If a line in the listing carries the word "container", return a copy of that line.
━━━━━ SUPPLIED ENTRIES
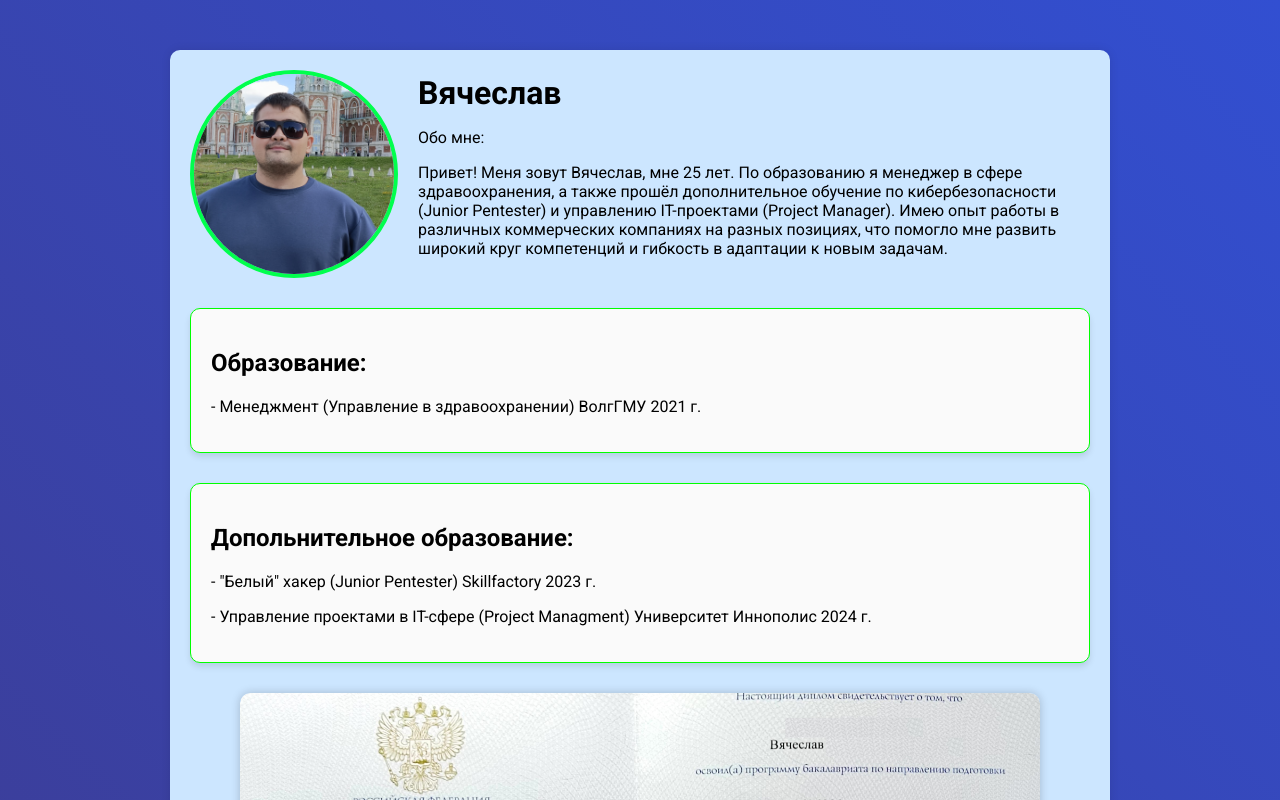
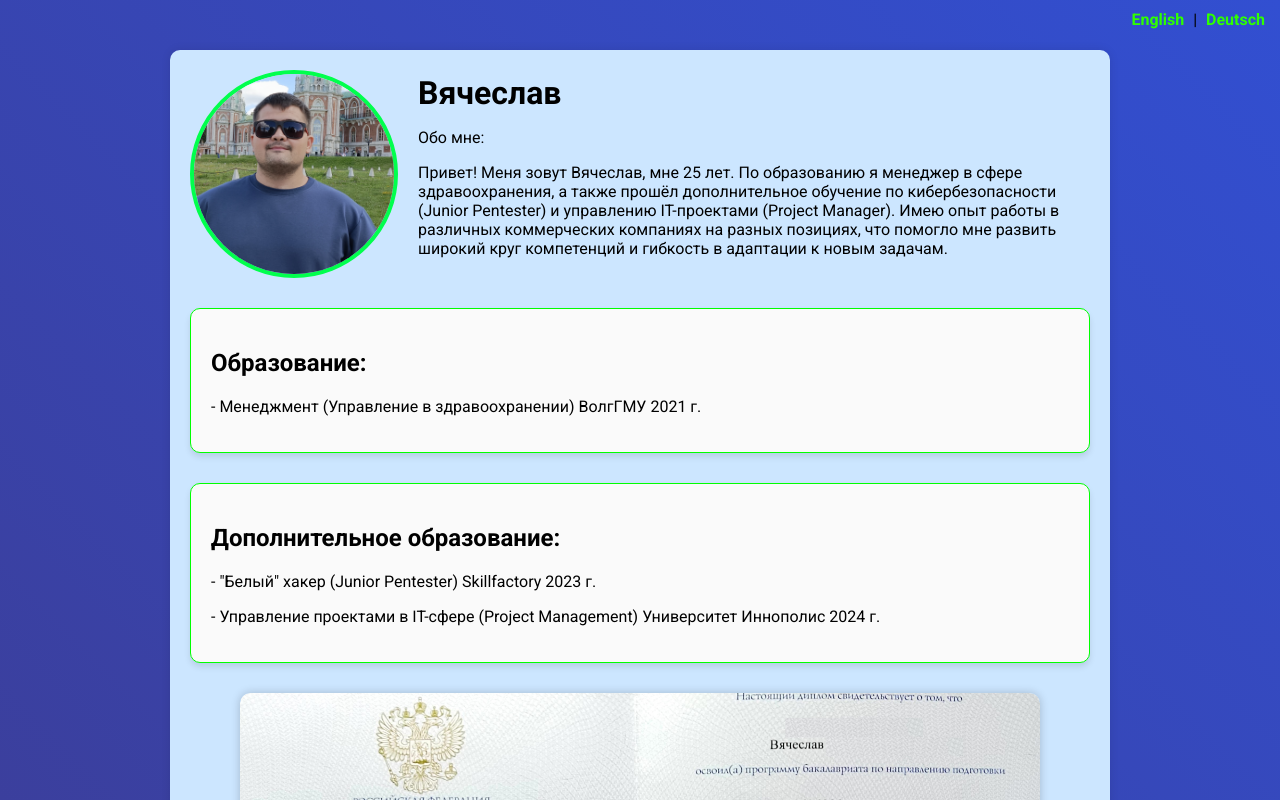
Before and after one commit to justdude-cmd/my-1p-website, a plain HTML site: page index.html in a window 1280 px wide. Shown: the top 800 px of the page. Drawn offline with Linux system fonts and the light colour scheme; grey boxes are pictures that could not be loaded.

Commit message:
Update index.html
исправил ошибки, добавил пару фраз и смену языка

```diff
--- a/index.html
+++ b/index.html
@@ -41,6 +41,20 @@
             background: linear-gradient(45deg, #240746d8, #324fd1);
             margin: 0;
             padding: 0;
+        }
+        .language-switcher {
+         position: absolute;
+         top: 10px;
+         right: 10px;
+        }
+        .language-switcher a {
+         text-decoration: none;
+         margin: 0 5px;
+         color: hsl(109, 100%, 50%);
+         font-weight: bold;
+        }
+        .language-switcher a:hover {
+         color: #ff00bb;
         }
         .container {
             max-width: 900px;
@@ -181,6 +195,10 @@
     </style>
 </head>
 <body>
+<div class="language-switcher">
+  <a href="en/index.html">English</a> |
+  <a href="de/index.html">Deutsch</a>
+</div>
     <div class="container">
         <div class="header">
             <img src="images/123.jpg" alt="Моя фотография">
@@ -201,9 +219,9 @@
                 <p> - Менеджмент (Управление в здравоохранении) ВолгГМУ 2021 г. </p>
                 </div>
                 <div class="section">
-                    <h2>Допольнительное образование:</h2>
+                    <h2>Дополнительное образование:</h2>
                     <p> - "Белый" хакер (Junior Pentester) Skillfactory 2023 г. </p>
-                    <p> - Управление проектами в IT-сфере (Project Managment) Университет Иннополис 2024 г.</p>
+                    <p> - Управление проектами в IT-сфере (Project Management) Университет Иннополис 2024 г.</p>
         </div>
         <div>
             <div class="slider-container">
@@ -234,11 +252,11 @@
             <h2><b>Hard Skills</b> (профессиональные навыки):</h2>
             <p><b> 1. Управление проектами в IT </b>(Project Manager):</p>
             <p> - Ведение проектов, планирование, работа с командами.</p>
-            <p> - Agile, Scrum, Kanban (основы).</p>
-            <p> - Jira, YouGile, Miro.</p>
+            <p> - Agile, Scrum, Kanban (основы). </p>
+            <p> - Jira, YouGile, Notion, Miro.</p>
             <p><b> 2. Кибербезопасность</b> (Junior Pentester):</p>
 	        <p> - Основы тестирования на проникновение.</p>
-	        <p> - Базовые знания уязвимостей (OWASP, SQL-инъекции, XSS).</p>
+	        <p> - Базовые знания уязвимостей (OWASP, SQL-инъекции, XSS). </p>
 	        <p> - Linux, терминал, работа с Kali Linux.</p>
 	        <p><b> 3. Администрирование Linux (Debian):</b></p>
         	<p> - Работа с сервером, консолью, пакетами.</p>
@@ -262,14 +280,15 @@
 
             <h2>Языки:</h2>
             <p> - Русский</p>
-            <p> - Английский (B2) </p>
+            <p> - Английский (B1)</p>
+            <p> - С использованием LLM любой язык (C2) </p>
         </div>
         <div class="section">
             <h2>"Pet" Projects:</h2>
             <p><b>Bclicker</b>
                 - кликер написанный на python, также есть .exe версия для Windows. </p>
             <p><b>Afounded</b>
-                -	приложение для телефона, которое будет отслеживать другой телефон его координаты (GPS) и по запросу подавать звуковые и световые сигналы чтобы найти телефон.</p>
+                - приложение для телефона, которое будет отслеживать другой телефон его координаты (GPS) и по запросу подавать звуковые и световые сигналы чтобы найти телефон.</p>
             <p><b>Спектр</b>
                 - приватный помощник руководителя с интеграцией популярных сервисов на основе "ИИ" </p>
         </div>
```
━━━━━━━━━━
◆ **EXERCISE ANSWER**
         .container {
     <div class="container">
             <div class="slider-container">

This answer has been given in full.